As Kate Moss's collection hit Topshop this morning, we found ourselves on the rack for covering it.
"Congratulations on your marketing efforts on behalf of Kate Moss. Each time you mention her name a wave of apathy runs around our household", said one viewer. "Philip Green must be laughing all the way to the bank" said another. While "Look at those lemmings piling into that shop" was how someone else summed it up.
So why did we feature it? And why did we feel we needed to mention it on two consecutive days?
The first question is easier than the second.
Love her or loathe her, Kate Moss is a modern icon. Just look at the level of press coverage she generates.
Topshop - a privately-owned company and a big employer - have taken a commercial decision to involve her in their design process, just as other retailers have done with the likes of Madonna and Lilly Allen. That, in itself, is an interesting shift in fashion retailing.
There's also the issue of modern consumer behaviour. Witness the scenes at Primark's Oxford Street launch.
Is it 'a story'? Well, it's all about popular culture and - as I have said before on this blog - news content needs to include popular culture if it's to retain its relevance.
But why did we do it twice? This is a trickier one for me. We focussed on the launch, in a preview piece yesterday, because we thought it would be odd not to look ahead to one of the biggest retail launches of the year. Our package included an element of critical review, from a fashion writer, in order to make it feel like a proper piece of objective reportage.
This morning, it would have seemed odd not to be there for the opening of the doors, so our reporter Susannah Streeter was live in the queue. Keeping a sense of critical review, amid the excitement outside the store, was tougher. However, we included voxpops from a couple of shoppers who were somewhat underwhelmed by the offer.
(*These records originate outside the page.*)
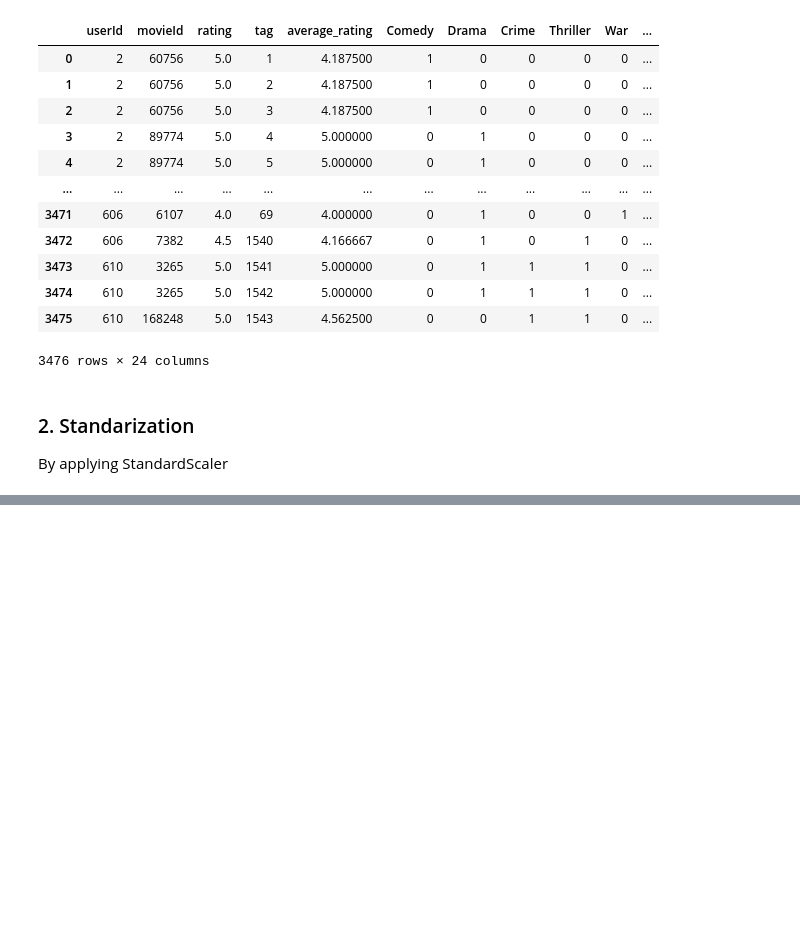
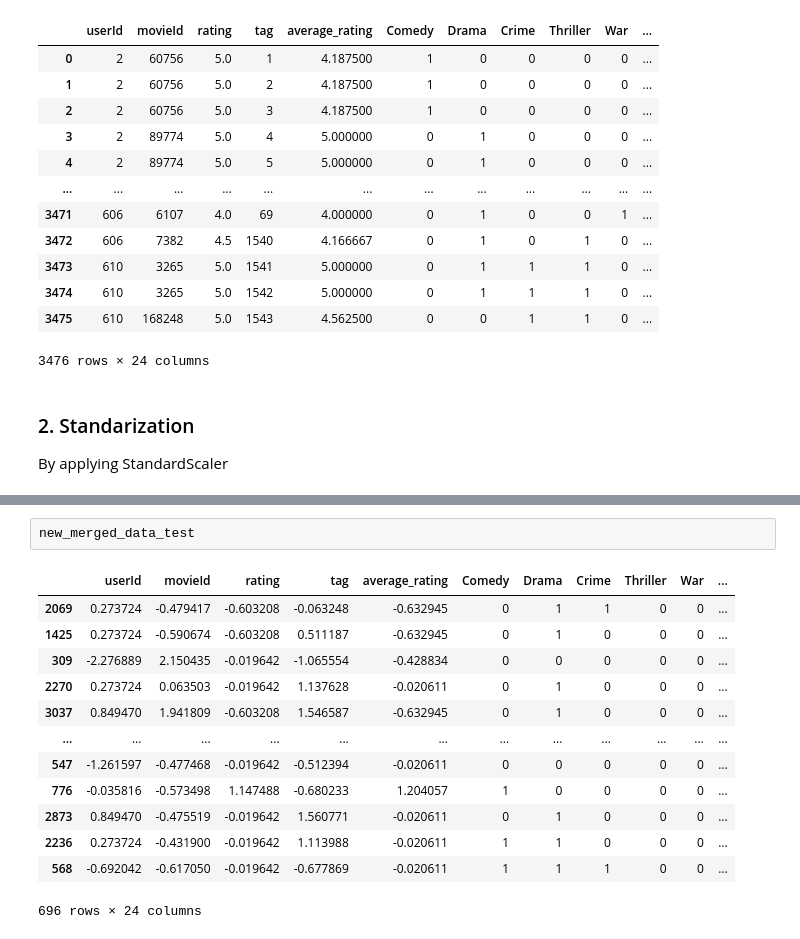
Before and after one commit to markopolo139/DataMiningAssignment2, a Jupyter notebook: data_analysis.ipynb, the cells around one changed output, grey strips where cells are left out. Drawn from its saved outputs; the diff is of its cells as text; blank space fills up the shorter version.

```diff
--- a/data_analysis.ipynb
+++ b/data_analysis.ipynb
@@ -187,0 +214,16 @@ standarize_data
+# %%
+new_merged_data_test
+# %% [output]
+|  | userId | movieId | rating | tag | average_rating | Comedy | Drama | Crime | Thriller | War | ... |
+| 2069 | 0.273724 | -0.479417 | -0.603208 | -0.063248 | -0.632945 | 0 | 1 | 1 | 0 | 0 | ... |
+| 1425 | 0.273724 | -0.590674 | -0.603208 | 0.511187 | -0.632945 | 0 | 1 | 0 | 0 | 0 | ... |
+| 309 | -2.276889 | 2.150435 | -0.019642 | -1.065554 | -0.428834 | 0 | 0 | 0 | 0 | 0 | ... |
+| 2270 | 0.273724 | 0.063503 | -0.019642 | 1.137628 | -0.020611 | 0 | 1 | 0 | 0 | 0 | ... |
+| 3037 | 0.849470 | 1.941809 | -0.603208 | 1.546587 | -0.632945 | 0 | 1 | 0 | 0 | 0 | ... |
+| ... | ... | ... | ... | ... | ... | ... | ... | ... | ... | ... | ... |
+| 547 | -1.261597 | -0.477468 | -0.019642 | -0.512394 | -0.020611 | 0 | 0 | 0 | 0 | 0 | ... |
+| 776 | -0.035816 | -0.573498 | 1.147488 | -0.680233 | 1.204057 | 1 | 0 | 0 | 0 | 0 | ... |
+| 2873 | 0.849470 | -0.475519 | -0.019642 | 1.560771 | -0.020611 | 0 | 1 | 0 | 0 | 0 | ... |
+| 2236 | 0.273724 | -0.431900 | -0.019642 | 1.113988 | -0.020611 | 1 | 1 | 0 | 0 | 0 | ... |
+| 568 | -0.692042 | -0.617050 | -0.019642 | -0.677869 | -0.020611 | 1 | 1 | 1 | 0 | 0 | ... |
+696 rows × 24 columns
```
Also changed, not shown: parts of 6 cells of this notebook.
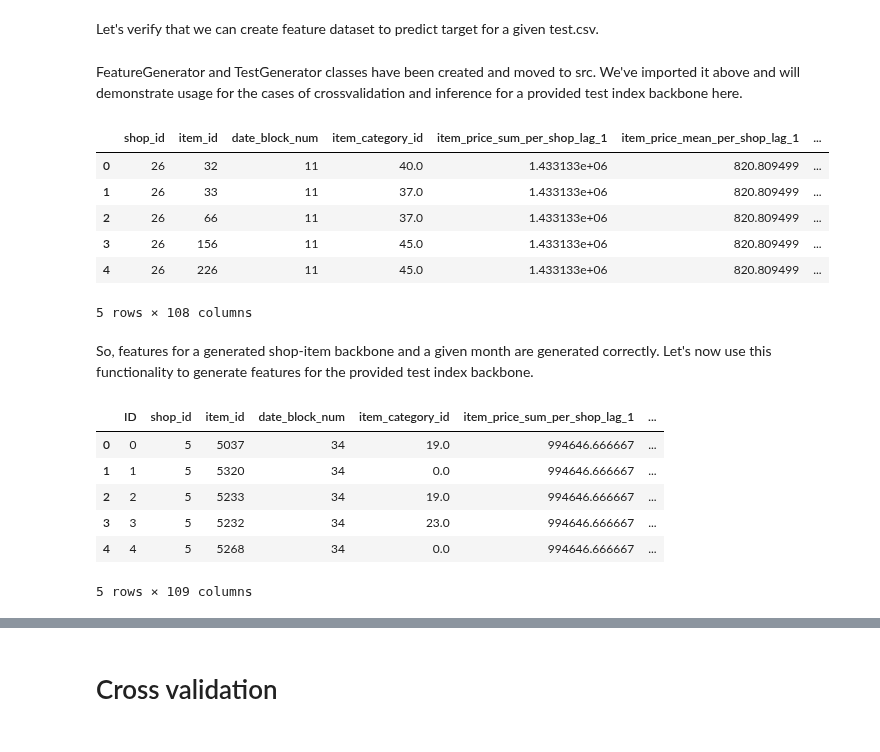
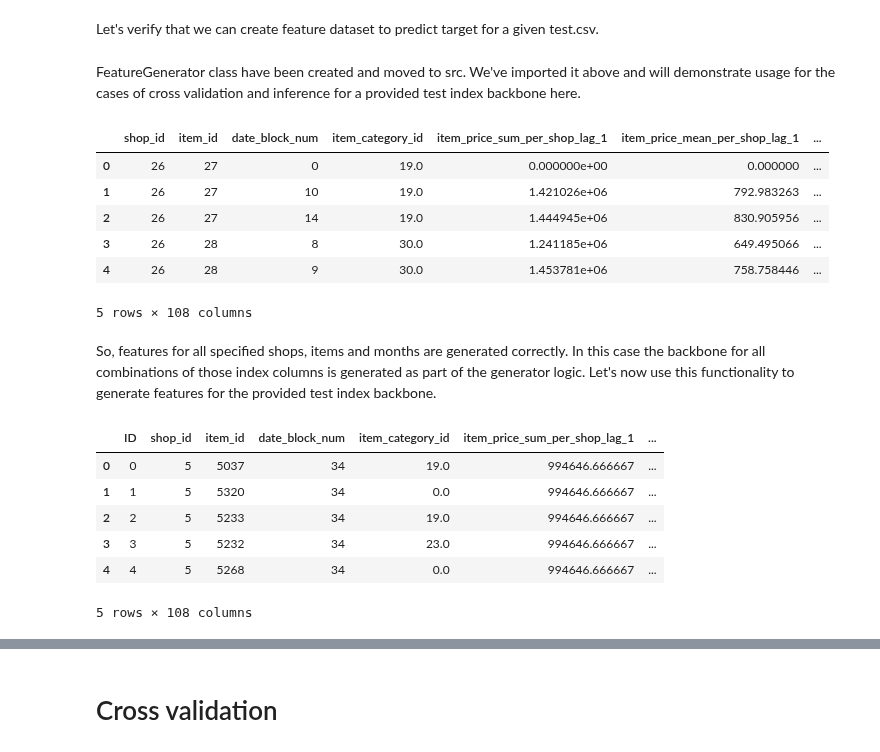
Before and after one commit to igor-cheb/retail_sales_prediction, a Jupyter notebook: ETL.ipynb, the cells around one changed output, grey strips where cells are left out. Cells and saved outputs as stored; diff of their text form; code cells hidden in the pictures.

Commit message:
ETL FeatureGenerator cells updated

```diff
--- a/ETL.ipynb
+++ b/ETL.ipynb
@@ -175,23 +174,23 @@ So we've created a dataset where for every month we have some descriptive featur
 # %% [markdown]
 Let's verify that we can create feature dataset to predict target for a given test.csv.
 # %% [markdown]
-FeatureGenerator and TestGenerator classes have been created and moved to src. We've imported it above and will demonstrate usage for the cases of crossvalidation and inference for a provided test index backbone here.
+FeatureGenerator class have been created and moved to src. We've imported it above and will demonstrate usage for the cases of cross validation and inference for a provided test index backbone here.
-# %%
-feat_generator = FeatureGenerator(target_months=[11])
-
-# suppose we want to make 11 the target month, i.e. the month we predict to
-test_features_df = feat_generator.generate_features()
-test_features_df.head()
-# %% [output]
-|  | shop_id | item_id | date_block_num | item_category_id | item_price_sum_per_shop_lag_1 | item_price_mean_per_shop_lag_1 | ... |
-| 0 | 26 | 32 | 11 | 40.0 | 1.433133e+06 | 820.809499 | ... |
-| 1 | 26 | 33 | 11 | 37.0 | 1.433133e+06 | 820.809499 | ... |
-| 2 | 26 | 66 | 11 | 37.0 | 1.433133e+06 | 820.809499 | ... |
-| 3 | 26 | 156 | 11 | 45.0 | 1.433133e+06 | 820.809499 | ... |
-| 4 | 26 | 226 | 11 | 45.0 | 1.433133e+06 | 820.809499 | ... |
-5 rows × 108 columns
+# %%
+# Here we are generating features dataset for all shops, itmes and months specified in COLS_MIN_MAX in settings.
+feat_generator = FeatureGenerator()
+
+test_features_df = feat_generator.generate_features()
+test_features_df.head()
+# %% [output]
+|  | shop_id | item_id | date_block_num | item_category_id | item_price_sum_per_shop_lag_1 | item_price_mean_per_shop_lag_1 | ... |
+| 0 | 26 | 27 | 0 | 19.0 | 0.000000e+00 | 0.000000 | ... |
+| 1 | 26 | 27 | 10 | 19.0 | 1.421026e+06 | 792.983263 | ... |
+| 2 | 26 | 27 | 14 | 19.0 | 1.444945e+06 | 830.905956 | ... |
+| 3 | 26 | 28 | 8 | 30.0 | 1.241185e+06 | 649.495066 | ... |
+| 4 | 26 | 28 | 9 | 30.0 | 1.453781e+06 | 758.758446 | ... |
+5 rows × 108 columns
 # %% [markdown]
-So, features for a generated shop-item backbone and a given month are generated correctly. Let's now use this functionality
+So, features for all specified shops, items and months are generated correctly. In this case the backbone for all combinations of those index columns is generated as part of the generator logic. Let's now use this functionality
 to generate features for the provided test index backbone.
 # %%
 # we are told that the test month is November, so following the last one in the train set, so 34-th
@@ -199,7 +198,7 @@ test_month_num = 34
 
 # test_backbone in this case is the provided test dataset itself
 test_backbone = pd.read_csv(RAW_PATH + 'test.csv')
-test_backbone['date_block_num'] = 34
+test_backbone['date_block_num'] = test_month_num
 feat_generator = FeatureGenerator()
 test_features_df = feat_generator.add_features_to_backbone(test_backbone=test_backbone, target_month=test_month_num)
 test_features_df.head()
@@ -210,4 +209,4 @@ test_features_df.head()
 | 2 | 2 | 5 | 5233 | 34 | 19.0 | 994646.666667 | ... |
 | 3 | 3 | 5 | 5232 | 34 | 23.0 | 994646.666667 | ... |
 | 4 | 4 | 5 | 5268 | 34 | 0.0 | 994646.666667 | ... |
-5 rows × 109 columns
+5 rows × 108 columns
```
Also changed, not shown: parts of 6 cells of this notebook, 3 other files.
Among the criticisms this morning, a few of our viewers pointed out that there are many young British designers struggling for recognition. Why don't we feature them? The answer, of course, is that they are 'not Kate Moss'. But I must admit that those comments did set us thinking about how we might tell that 'story' too.